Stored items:
☆ ☆ ☆ ☆

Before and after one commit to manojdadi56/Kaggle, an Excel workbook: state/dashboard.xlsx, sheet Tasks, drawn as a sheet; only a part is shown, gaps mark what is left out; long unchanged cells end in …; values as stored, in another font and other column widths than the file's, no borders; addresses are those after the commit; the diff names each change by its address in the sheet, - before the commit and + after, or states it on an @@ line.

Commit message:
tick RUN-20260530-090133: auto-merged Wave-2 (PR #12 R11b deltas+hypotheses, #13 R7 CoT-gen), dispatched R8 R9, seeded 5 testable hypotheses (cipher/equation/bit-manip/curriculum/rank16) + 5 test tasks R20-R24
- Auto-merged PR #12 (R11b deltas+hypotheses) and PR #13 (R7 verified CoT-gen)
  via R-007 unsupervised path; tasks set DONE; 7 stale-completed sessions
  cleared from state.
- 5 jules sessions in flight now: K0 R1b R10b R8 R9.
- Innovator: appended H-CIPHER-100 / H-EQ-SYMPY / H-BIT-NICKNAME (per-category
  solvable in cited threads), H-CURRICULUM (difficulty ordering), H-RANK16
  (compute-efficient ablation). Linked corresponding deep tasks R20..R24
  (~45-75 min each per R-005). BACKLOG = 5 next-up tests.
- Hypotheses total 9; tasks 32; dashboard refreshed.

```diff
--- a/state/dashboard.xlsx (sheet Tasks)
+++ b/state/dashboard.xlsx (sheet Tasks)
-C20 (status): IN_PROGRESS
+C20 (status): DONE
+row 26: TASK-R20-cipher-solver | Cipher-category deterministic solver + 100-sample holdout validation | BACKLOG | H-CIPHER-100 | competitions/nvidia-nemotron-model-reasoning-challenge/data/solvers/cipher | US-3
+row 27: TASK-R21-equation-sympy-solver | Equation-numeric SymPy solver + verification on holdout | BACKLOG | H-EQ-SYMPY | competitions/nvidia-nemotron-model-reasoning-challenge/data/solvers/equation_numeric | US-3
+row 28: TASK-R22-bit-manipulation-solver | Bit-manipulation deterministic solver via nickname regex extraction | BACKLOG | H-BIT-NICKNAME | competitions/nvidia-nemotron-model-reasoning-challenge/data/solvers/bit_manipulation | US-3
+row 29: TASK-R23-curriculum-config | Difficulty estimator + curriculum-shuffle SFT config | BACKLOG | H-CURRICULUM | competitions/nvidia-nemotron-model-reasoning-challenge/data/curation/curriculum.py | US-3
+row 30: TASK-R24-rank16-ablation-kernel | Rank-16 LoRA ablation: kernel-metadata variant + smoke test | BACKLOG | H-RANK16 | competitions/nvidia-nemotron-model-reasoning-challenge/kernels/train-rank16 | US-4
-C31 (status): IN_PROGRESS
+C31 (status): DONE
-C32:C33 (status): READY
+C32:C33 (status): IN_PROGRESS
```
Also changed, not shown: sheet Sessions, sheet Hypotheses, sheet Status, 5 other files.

☆ ☆ ☆ ☆

Output the data above in full and exactly.

### Result of the exercise
Before and after one commit to manojdadi56/Kaggle, an Excel workbook: state/dashboard.xlsx, sheet Tasks, drawn as a sheet; only a part is shown, gaps mark what is left out; long unchanged cells end in …; values as stored, in another font and other column widths than the file's, no borders; addresses are those after the commit; the diff names each change by its address in the sheet, - before the commit and + after, or states it on an @@ line.

Commit message:
tick RUN-20260530-090133: auto-merged Wave-2 (PR #12 R11b deltas+hypotheses, #13 R7 CoT-gen), dispatched R8 R9, seeded 5 testable hypotheses (cipher/equation/bit-manip/curriculum/rank16) + 5 test tasks R20-R24
- Auto-merged PR #12 (R11b deltas+hypotheses) and PR #13 (R7 verified CoT-gen)
  via R-007 unsupervised path; tasks set DONE; 7 stale-completed sessions
  cleared from state.
- 5 jules sessions in flight now: K0 R1b R10b R8 R9.
- Innovator: appended H-CIPHER-100 / H-EQ-SYMPY / H-BIT-NICKNAME (per-category
  solvable in cited threads), H-CURRICULUM (difficulty ordering), H-RANK16
  (compute-efficient ablation). Linked corresponding deep tasks R20..R24
  (~45-75 min each per R-005). BACKLOG = 5 next-up tests.
- Hypotheses total 9; tasks 32; dashboard refreshed.

```diff
--- a/state/dashboard.xlsx (sheet Tasks)
+++ b/state/dashboard.xlsx (sheet Tasks)
-C20 (status): IN_PROGRESS
+C20 (status): DONE
+row 26: TASK-R20-cipher-solver | Cipher-category deterministic solver + 100-sample holdout validation | BACKLOG | H-CIPHER-100 | competitions/nvidia-nemotron-model-reasoning-challenge/data/solvers/cipher | US-3
+row 27: TASK-R21-equation-sympy-solver | Equation-numeric SymPy solver + verification on holdout | BACKLOG | H-EQ-SYMPY | competitions/nvidia-nemotron-model-reasoning-challenge/data/solvers/equation_numeric | US-3
+row 28: TASK-R22-bit-manipulation-solver | Bit-manipulation deterministic solver via nickname regex extraction | BACKLOG | H-BIT-NICKNAME | competitions/nvidia-nemotron-model-reasoning-challenge/data/solvers/bit_manipulation | US-3
+row 29: TASK-R23-curriculum-config | Difficulty estimator + curriculum-shuffle SFT config | BACKLOG | H-CURRICULUM | competitions/nvidia-nemotron-model-reasoning-challenge/data/curation/curriculum.py | US-3
+row 30: TASK-R24-rank16-ablation-kernel | Rank-16 LoRA ablation: kernel-metadata variant + smoke test | BACKLOG | H-RANK16 | competitions/nvidia-nemotron-model-reasoning-challenge/kernels/train-rank16 | US-4
-C31 (status): IN_PROGRESS
+C31 (status): DONE
-C32:C33 (status): READY
+C32:C33 (status): IN_PROGRESS
```
Also changed, not shown: sheet Sessions, sheet Hypotheses, sheet Status, 5 other files.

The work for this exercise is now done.